(Web page revision data)

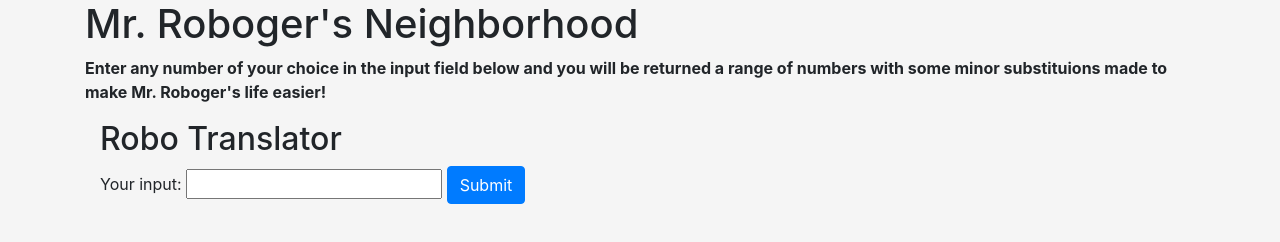
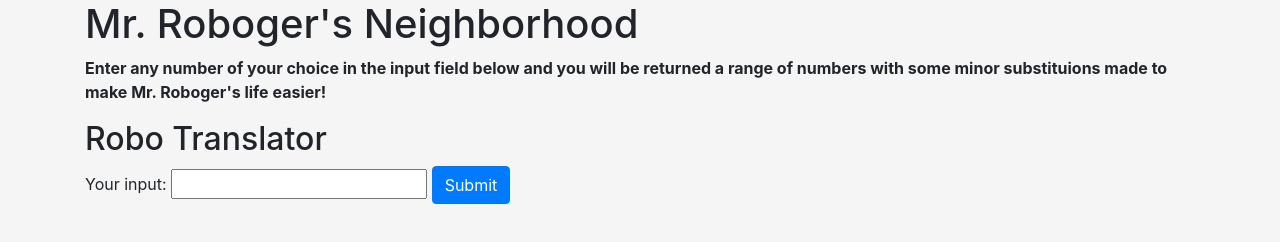
Before and after one commit to justice-rage/mr-robogers-neighborhood, a plain HTML site: page index.html in a window 1280 px wide. Drawn offline with Linux system fonts and the light colour scheme.

Commit message:
remove div and container

```diff
--- a/index.html
+++ b/index.html
@@ -9,14 +9,9 @@
 </head>
 <body>
   <div class="container">
-
-    <div>
       <h1>Mr. Roboger's Neighborhood</h1>
-
       <p class="instructions">Enter any number of your choice in the input field below and you will be returned a range of numbers with some minor substituions made to make Mr. Roboger's life easier!</p>
-        <div>
-          <div class="container">
-            <h2>Robo Translator</h2>
+            <h2 class="left">Robo Translator</h2>
             <form id="input-form">
               <label for="user-input">Your input:</label>
               <input id="user-input" type="text">
@@ -25,7 +20,6 @@
             </form>
       <div class="result">
       </div>
-    </div>
   </div>
 </body>
 </html>
```
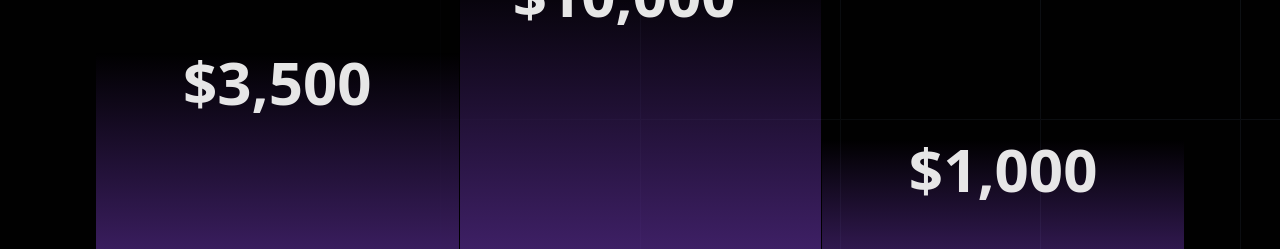
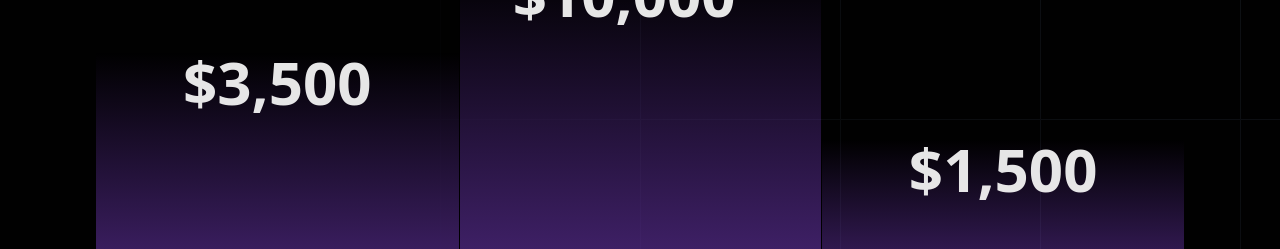
Before and after one commit to layerswap/devhacks-landing, a Next.js app: page / in a window 1280 px wide. Shown: the part 2880-3129 px from the top of the page. Built offline with nearby package versions, Linux system fonts and the light colour scheme.

Commit message:
fix(PrizePool): Update third place prize amount from $1,000 to $1,500

```diff
--- a/src/components/pageComponents/PrizePool.tsx
+++ b/src/components/pageComponents/PrizePool.tsx
@@ -40,7 +40,7 @@ export default function PrizePool() {
                                 🥉 Երրորդ
                             </div>
                             <p className="text-primary text-5xl font-bold text-center space-y-1">
-                                $1,000
+                                $1,500
                             </p>
                             <div />
                         </div>
@@ -65,7 +65,7 @@ export default function PrizePool() {
                         </div>
                         <div className="from-primary/50 bg-gradient-to-t h-1/2 w-full place-self-end rounded-br-lg flex flex-col justify-between items-center pb-5">
                             <p className="flex justify-center text-6xl font-bold">
-                                $1,000
+                                $1,500
                             </p>
                             <div className="px-3 py-1.5 text-base rounded-full text-black bg-white">
                                 🥉 Երրորդ
```
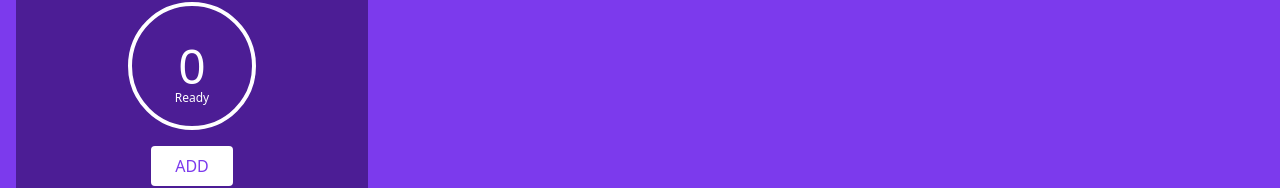
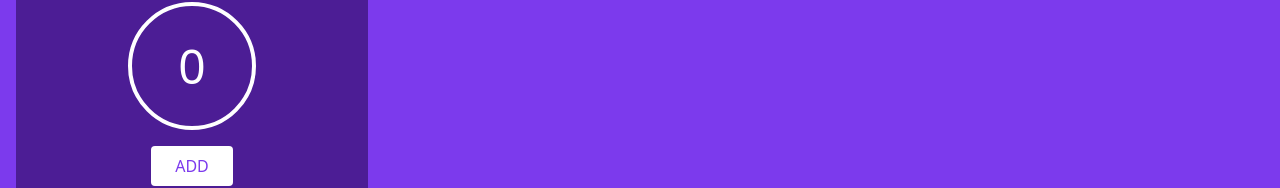
Before and after one commit to holgadosebastian/ciggie-tracker, a React (Create React App) app: page /#/ in a window 1280 px wide. Shown: the part 158-346 px from the top of the page. Built offline with nearby package versions, Linux system fonts and the light colour scheme.

Commit message:
Hide DelayTimer when not set

```diff
--- a/src/pages/Home/Counter.js
+++ b/src/pages/Home/Counter.js
@@ -10,7 +10,7 @@
 
 export const Counter = ({ todayOccurrences }) => {
   const { currentTab, addOcurrence } = useContext(MainContext);
-  const { goal } = currentTab;
+  const { goal, delay } = currentTab;
   const [isMenuOpen, setIsMenuOpen] = useState(false);
 
   return (
@@ -28,8 +28,7 @@
             <div className='flex items-center justify-center gap-2 relative w-full'>
               <span className='text-5xl'>{todayOccurrences.length}</span>
               {goal > 0 && <span className='text-xl'>/ {goal}</span>}
-
-              <DelayTimer className='absolute top-full' />
+              {delay > 0 && <DelayTimer className='absolute top-full' />}
             </div>
           </div>
           <Button className='mt-4' onClick={() => addOcurrence()}>
```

**EXERCISE INSTRUCTIONS**
Identify every line above with the string "index" in it. Copy those lines.

**WRITTEN SOLUTION**
Before and after one commit to justice-rage/mr-robogers-neighborhood, a plain HTML site: page index.html in a window 1280 px wide. Drawn offline with Linux system fonts and the light colour scheme.
--- a/index.html
+++ b/index.html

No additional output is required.